• [TASK PROMPT] Every line holding "motion" should be copied from the records below.

Data entries:
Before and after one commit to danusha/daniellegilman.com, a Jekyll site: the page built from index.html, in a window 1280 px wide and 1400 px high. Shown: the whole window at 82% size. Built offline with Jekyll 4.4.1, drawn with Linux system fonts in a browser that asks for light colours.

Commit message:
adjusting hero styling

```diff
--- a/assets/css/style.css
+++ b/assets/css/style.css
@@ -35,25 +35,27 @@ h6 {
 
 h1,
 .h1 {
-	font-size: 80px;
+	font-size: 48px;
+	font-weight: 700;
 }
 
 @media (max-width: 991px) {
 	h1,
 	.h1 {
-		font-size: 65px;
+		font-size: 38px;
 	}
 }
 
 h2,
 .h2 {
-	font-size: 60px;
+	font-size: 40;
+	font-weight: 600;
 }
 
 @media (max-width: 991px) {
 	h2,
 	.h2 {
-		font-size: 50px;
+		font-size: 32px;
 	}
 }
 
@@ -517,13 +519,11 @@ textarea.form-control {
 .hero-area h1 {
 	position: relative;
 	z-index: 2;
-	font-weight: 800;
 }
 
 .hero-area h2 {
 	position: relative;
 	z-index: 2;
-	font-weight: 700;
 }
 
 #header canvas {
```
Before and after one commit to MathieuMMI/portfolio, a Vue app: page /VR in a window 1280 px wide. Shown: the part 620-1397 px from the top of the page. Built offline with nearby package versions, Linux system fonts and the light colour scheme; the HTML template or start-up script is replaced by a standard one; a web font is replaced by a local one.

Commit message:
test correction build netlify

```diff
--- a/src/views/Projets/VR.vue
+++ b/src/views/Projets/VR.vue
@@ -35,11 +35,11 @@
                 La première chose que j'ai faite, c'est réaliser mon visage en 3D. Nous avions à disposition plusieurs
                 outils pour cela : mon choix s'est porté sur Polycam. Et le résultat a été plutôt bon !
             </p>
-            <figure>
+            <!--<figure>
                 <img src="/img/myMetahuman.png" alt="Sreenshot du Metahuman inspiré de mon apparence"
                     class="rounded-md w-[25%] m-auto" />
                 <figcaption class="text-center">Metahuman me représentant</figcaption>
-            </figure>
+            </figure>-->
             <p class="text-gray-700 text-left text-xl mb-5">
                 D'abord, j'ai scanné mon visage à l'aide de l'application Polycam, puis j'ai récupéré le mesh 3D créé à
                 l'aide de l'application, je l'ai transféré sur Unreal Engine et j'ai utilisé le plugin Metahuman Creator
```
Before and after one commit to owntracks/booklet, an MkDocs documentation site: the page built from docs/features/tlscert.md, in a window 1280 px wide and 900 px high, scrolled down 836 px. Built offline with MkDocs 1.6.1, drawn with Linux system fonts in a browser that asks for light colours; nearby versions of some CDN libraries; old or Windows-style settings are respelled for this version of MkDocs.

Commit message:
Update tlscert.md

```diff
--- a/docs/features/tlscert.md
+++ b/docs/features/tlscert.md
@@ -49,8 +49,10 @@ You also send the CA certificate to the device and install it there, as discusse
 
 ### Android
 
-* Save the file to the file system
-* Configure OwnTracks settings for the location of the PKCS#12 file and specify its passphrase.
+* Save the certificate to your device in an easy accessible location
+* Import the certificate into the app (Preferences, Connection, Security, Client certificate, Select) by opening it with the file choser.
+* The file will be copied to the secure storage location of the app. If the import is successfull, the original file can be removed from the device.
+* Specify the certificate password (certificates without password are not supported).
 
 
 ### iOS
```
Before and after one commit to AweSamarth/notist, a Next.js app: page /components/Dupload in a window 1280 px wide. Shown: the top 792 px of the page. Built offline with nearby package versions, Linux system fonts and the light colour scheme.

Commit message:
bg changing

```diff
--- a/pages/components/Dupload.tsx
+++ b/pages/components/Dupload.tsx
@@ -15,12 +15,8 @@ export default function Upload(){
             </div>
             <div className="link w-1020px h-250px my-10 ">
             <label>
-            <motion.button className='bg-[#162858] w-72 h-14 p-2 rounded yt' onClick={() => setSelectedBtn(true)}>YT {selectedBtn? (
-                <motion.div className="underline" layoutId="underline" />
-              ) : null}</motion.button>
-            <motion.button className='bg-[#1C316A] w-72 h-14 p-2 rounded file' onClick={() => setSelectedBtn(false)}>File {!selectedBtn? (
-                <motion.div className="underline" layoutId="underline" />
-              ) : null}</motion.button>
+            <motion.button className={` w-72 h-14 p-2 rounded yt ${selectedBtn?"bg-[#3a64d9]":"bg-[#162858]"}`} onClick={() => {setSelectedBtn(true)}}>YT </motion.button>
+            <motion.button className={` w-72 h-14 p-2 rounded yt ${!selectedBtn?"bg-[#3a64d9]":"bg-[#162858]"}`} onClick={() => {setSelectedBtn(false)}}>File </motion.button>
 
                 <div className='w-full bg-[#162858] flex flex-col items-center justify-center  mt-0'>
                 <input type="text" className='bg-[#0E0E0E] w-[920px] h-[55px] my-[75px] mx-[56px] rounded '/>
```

• [YOUR SOLUTION]
-            <motion.button className='bg-[#162858] w-72 h-14 p-2 rounded yt' onClick={() => setSelectedBtn(true)}>YT {selectedBtn? (
-                <motion.div className="underline" layoutId="underline" />
-              ) : null}</motion.button>
-            <motion.button className='bg-[#1C316A] w-72 h-14 p-2 rounded file' onClick={() => setSelectedBtn(false)}>File {!selectedBtn? (
-                <motion.div className="underline" layoutId="underline" />
-              ) : null}</motion.button>
+            <motion.button className={` w-72 h-14 p-2 rounded yt ${selectedBtn?"bg-[#3a64d9]":"bg-[#162858]"}`} onClick={() => {setSelectedBtn(true)}}>YT </motion.button>
+            <motion.button className={` w-72 h-14 p-2 rounded yt ${!selectedBtn?"bg-[#3a64d9]":"bg-[#162858]"}`} onClick={() => {setSelectedBtn(false)}}>File </motion.button>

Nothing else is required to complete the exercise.